What you should do
Copy whichever lines of the data hold the word "pages".

Raw data
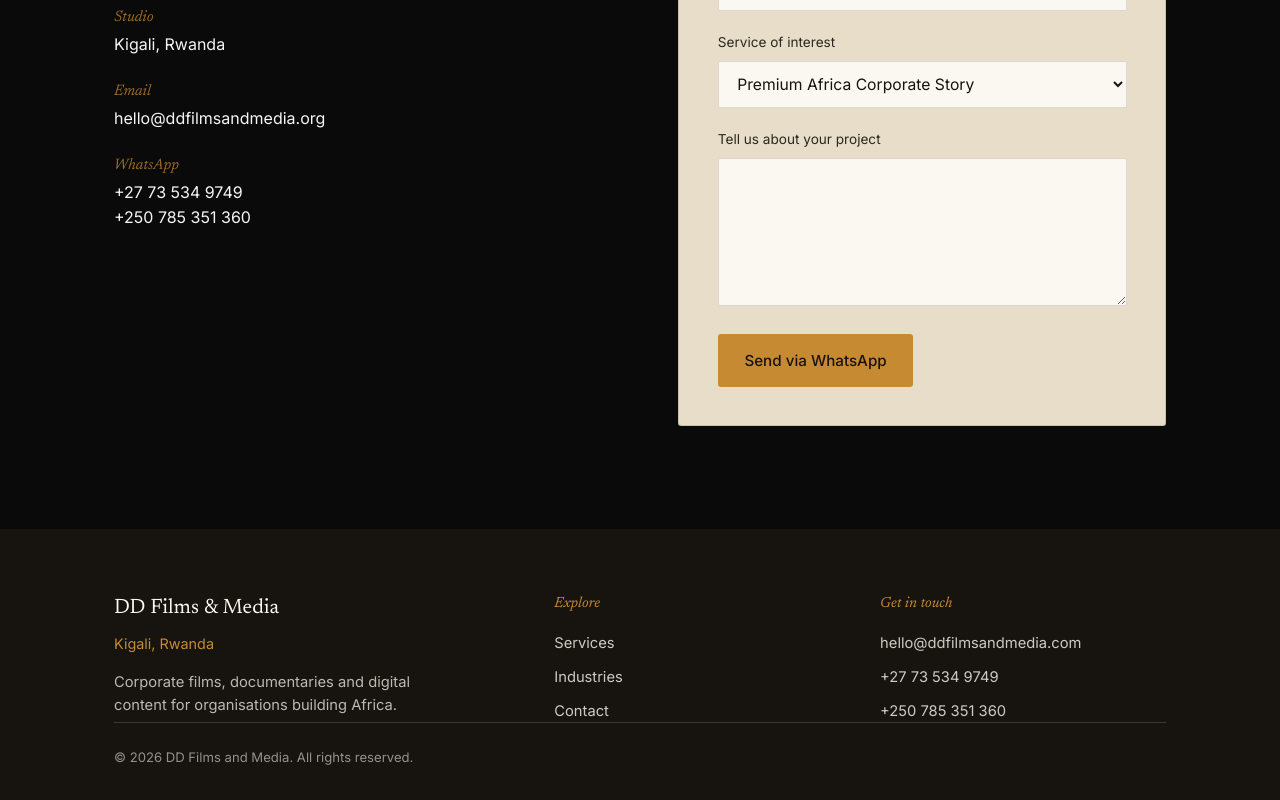
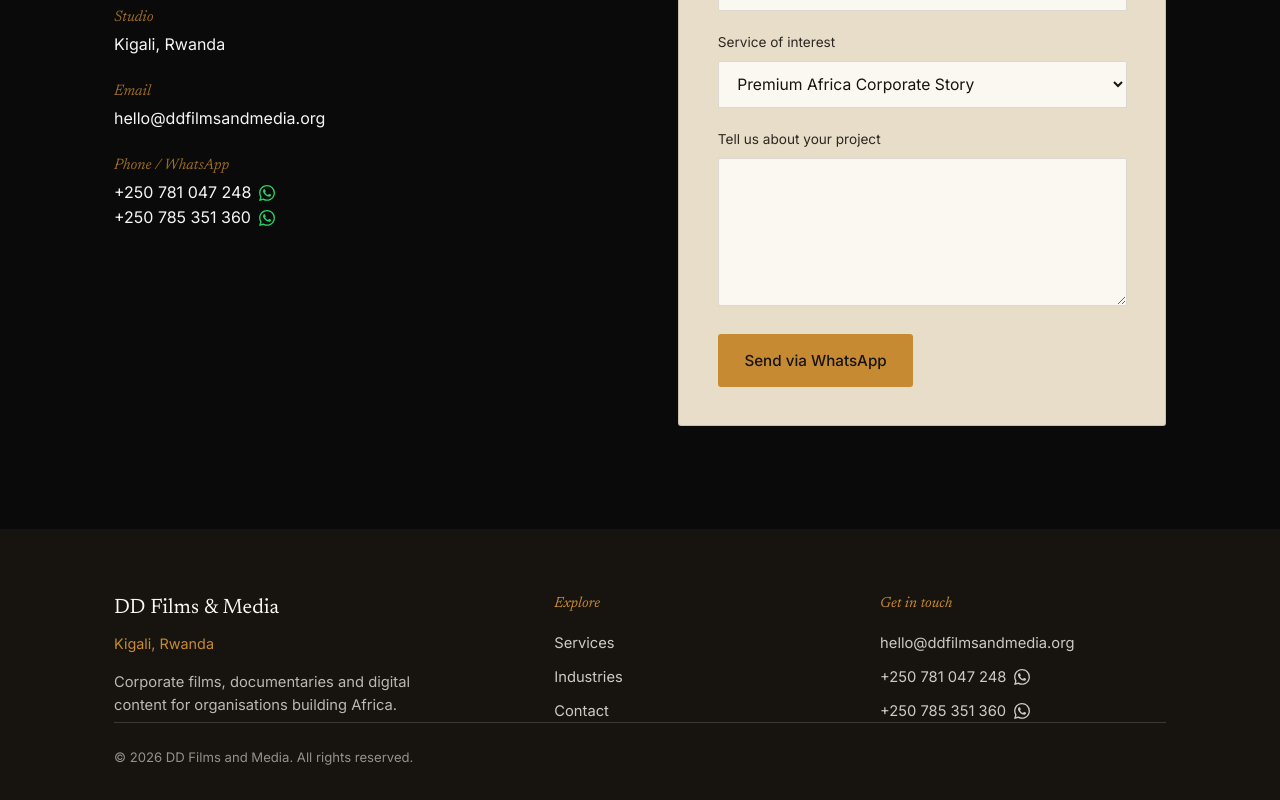
Before and after one commit to fzbaylor-del/dd-films, a React (Vite) app: page /contact in a window 1280 px wide. Shown: the part 495-1295 px from the top of the page. Built offline with nearby package versions, Linux system fonts and the light colour scheme; the HTML template or start-up script is replaced by a standard one.

Commit message:
Contact and contact form updated + Footer has been updated

```diff
--- a/src/components/Footer.jsx
+++ b/src/components/Footer.jsx
@@ -1,5 +1,10 @@
 import { Link } from 'react-router-dom';
 import '../styles/Footer.css';
+
+const PHONE_NUMBERS = [
+  { display: '+250 781 047 248', tel: '+250781047248', wa: '250781047248' },
+  { display: '+250 785 351 360', tel: '+250785351360', wa: '250785351360' },
+];
 
 export default function Footer() {
   const year = new Date().getFullYear();
@@ -22,21 +27,24 @@
 
         <div className="footer__col">
           <p className="footer__heading">Get in touch</p>
-          <a href="mailto:hello@ddfilmsandmedia.com">hello@ddfilmsandmedia.com</a>
-          <a
-            href="https://wa.me/27735349749"
-            target="_blank"
-            rel="noopener noreferrer"
-          >
-            +27 73 534 9749
-          </a>
-          <a
-            href="https://wa.me/250785351360"
-            target="_blank"
-            rel="noopener noreferrer"
-          >
-            +250 785 351 360
-          </a>
+          <a href="mailto:hello@ddfilmsandmedia.org">hello@ddfilmsandmedia.org</a>
+
+          {PHONE_NUMBERS.map(({ display, tel, wa }) => (
+            <div className="footer__phone" key={tel}>
+              <a href={`tel:${tel}`}>{display}</a>
+              <a
+                href={`https://wa.me/${wa}`}
+                target="_blank"
+                rel="noopener noreferrer"
+                className="footer__wa"
+                aria-label={`Chat with us on WhatsApp at ${display}`}
+              >
+                <svg viewBox="0 0 24 24" width="16" height="16" fill="currentColor" aria-hidden="true">
+                  <path d="M17.472 14.382c-.297-.149-1.758-.867-2.03-.967-.273-.099-.471-.148-.67.15-.197.297-.767.966-.94 1.164-.173.199-.347.223-.644.075-.297-.15-1.255-.463-2.39-1.475-.883-.788-1.48-1.761-1.653-2.059-.173-.297-.018-.458.13-.606.134-.133.298-.347.446-.52.149-.174.198-.298.298-.497.099-.198.05-.371-.025-.52-.075-.149-.669-1.612-.916-2.207-.242-.579-.487-.5-.669-.51-.173-.008-.371-.01-.57-.01-.198 0-.52.074-.792.372-.272.297-1.04 1.016-1.04 2.479 0 1.462 1.065 2.875 1.213 3.074.149.198 2.096 3.2 5.077 4.487.709.306 1.262.489 1.693.625.712.227 1.36.195 1.872.118.571-.085 1.758-.719 2.006-1.413.248-.694.248-1.289.173-1.413-.074-.124-.272-.198-.57-.347m-5.421 7.403h-.004a9.87 9.87 0 01-5.031-1.378l-.361-.214-3.741.982.998-3.648-.235-.374a9.86 9.86 0 01-1.51-5.26c.001-5.45 4.436-9.884 9.888-9.884 2.64 0 5.122 1.03 6.988 2.898a9.825 9.825 0 012.893 6.994c-.003 5.45-4.437 9.884-9.885 9.884m8.413-18.297A11.815 11.815 0 0012.05 0C5.495 0 .16 5.335.157 11.892c0 2.096.547 4.142 1.588 5.945L.057 24l6.305-1.654a11.882 11.882 0 005.683 1.448h.005c6.554 0 11.89-5.335 11.893-11.893a11.821 11.821 0 00-3.48-8.413Z" />
+                </svg>
+              </a>
+            </div>
+          ))}
         </div>
       </div>
 
--- a/src/pages/Contact.jsx
+++ b/src/pages/Contact.jsx
@@ -9,7 +9,12 @@
   'Not sure yet',
 ];
 
-const WHATSAPP_NUMBER = '250785351360'; // +250 785 351 360 — no +, no spaces
+const WHATSAPP_NUMBER = '250785351360'; // form enquiries go here — no +, no spaces
+
+const PHONE_NUMBERS = [
+  { display: '+250 781 047 248', tel: '+250781047248', wa: '250781047248' },
+  { display: '+250 785 351 360', tel: '+250785351360', wa: '250785351360' },
+];
 
 const initialForm = {
   name: '',
@@ -31,7 +36,6 @@
   function handleSubmit(event) {
     event.preventDefault();
 
-    // Build the WhatsApp message from the form fields
     const text = [
       `New enquiry from DD Films website`,
       ``,
@@ -70,22 +74,23 @@
               <a href="mailto:hello@ddfilmsandmedia.org">hello@ddfilmsandmedia.org</a>
             </div>
             <div>
-              <p className="contact__label">WhatsApp</p>
-              <a
-                href="https://wa.me/27735349749"
-                target="_blank"
-                rel="noopener noreferrer"
-              >
-                +27 73 534 9749
-              </a>
-              <br />
-              <a
-                href="https://wa.me/250785351360"
-                target="_blank"
-                rel="noopener noreferrer"
-              >
-                +250 785 351 360
-              </a>
+              <p className="contact__label">Phone / WhatsApp</p>
+              {PHONE_NUMBERS.map(({ display, tel, wa }) => (
+                <div className="contact__phone" key={tel}>
+                  <a href={`tel:${tel}`}>{display}</a>
+                  <a
+                    href={`https://wa.me/${wa}`}
+                    target="_blank"
+                    rel="noopener noreferrer"
+                    className="contact__wa"
+                    aria-label={`Chat with us on WhatsApp at ${display}`}
+                  >
+                    <svg viewBox="0 0 24 24" width="16" height="16" fill="currentColor" aria-hidden="true">
+                      <path d="M17.472 14.382c-.297-.149-1.758-.867-2.03-.967-.273-.099-.471-.148-.67.15-.197.297-.767.966-.94 1.164-.173.199-.347.223-.644.075-.297-.15-1.255-.463-2.39-1.475-.883-.788-1.48-1.761-1.653-2.059-.173-.297-.018-.458.13-.606.134-.133.298-.347.446-.52.149-.174.198-.298.298-.497.099-.198.05-.371-.025-.52-.075-.149-.669-1.612-.916-2.207-.242-.579-.487-.5-.669-.51-.173-.008-.371-.01-.57-.01-.198 0-.52.074-.792.372-.272.297-1.04 1.016-1.04 2.479 0 1.462 1.065 2.875 1.213 3.074.149.198 2.096 3.2 5.077 4.487.709.306 1.262.489 1.693.625.712.227 1.36.195 1.872.118.571-.085 1.758-.719 2.006-1.413.248-.694.248-1.289.173-1.413-.074-.124-.272-.198-.57-.347m-5.421 7.403h-.004a9.87 9.87 0 01-5.031-1.378l-.361-.214-3.741.982.998-3.648-.235-.374a9.86 9.86 0 01-1.51-5.26c.001-5.45 4.436-9.884 9.888-9.884 2.64 0 5.122 1.03 6.988 2.898a9.825 9.825 0 012.893 6.994c-.003 5.45-4.437 9.884-9.885 9.884m8.413-18.297A11.815 11.815 0 0012.05 0C5.495 0 .16 5.335.157 11.892c0 2.096.547 4.142 1.588 5.945L.057 24l6.305-1.654a11.882 11.882 0 005.683 1.448h.005c6.554 0 11.89-5.335 11.893-11.893a11.821 11.821 0 00-3.48-8.413Z" />
+                    </svg>
+                  </a>
+                </div>
+              ))}
             </div>
           </div>
         </div>
--- a/src/pages/Portfolio.jsx
+++ b/src/pages/Portfolio.jsx
@@ -34,7 +34,7 @@
     title: 'Africa Day 2022',
     industry: 'NGOs & Development',
     service: 'Event Highlight Reel',
-    location: 'Kigali, Rwanda',
+
     video:
       'https://res.cloudinary.com/aj7immgb/video/upload/v1790087711/AFRICA_DAY_2022_HIGHLIGHT.mp4',
   },
--- a/src/styles/Contact.css
+++ b/src/styles/Contact.css
@@ -89,3 +89,23 @@
     grid-template-columns: 1fr;
   }
 }
+
+.footer__phone,
+.contact__phone {
+  display: flex;
+  align-items: center;
+  gap: 0.5rem;
+}
+
+.footer__wa,
+.contact__wa {
+  display: inline-flex;
+  align-items: center;
+  color: #25D366; /* WhatsApp green */
+  transition: opacity 0.2s ease;
+}
+
+.footer__wa:hover,
+.contact__wa:hover {
+  opacity: 0.7;
+}
--- a/src/styles/Footer.css
+++ b/src/styles/Footer.css
@@ -62,3 +62,23 @@
     grid-template-columns: 1fr;
   }
 }
+
+.footer__phone,
+.contact__phone {
+  display: flex;
+  align-items: center;
+  gap: 0.5rem;
+}
+
+.footer__wa,
+.contact__wa {
+  display: inline-flex;
+  align-items: center;
+  color: #25D366; /* WhatsApp green */
+  transition: opacity 0.2s ease;
+}
+
+.footer__wa:hover,
+.contact__wa:hover {
+  opacity: 0.7;
+}
```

Reply
--- a/src/pages/Contact.jsx
+++ b/src/pages/Contact.jsx
--- a/src/pages/Portfolio.jsx
+++ b/src/pages/Portfolio.jsx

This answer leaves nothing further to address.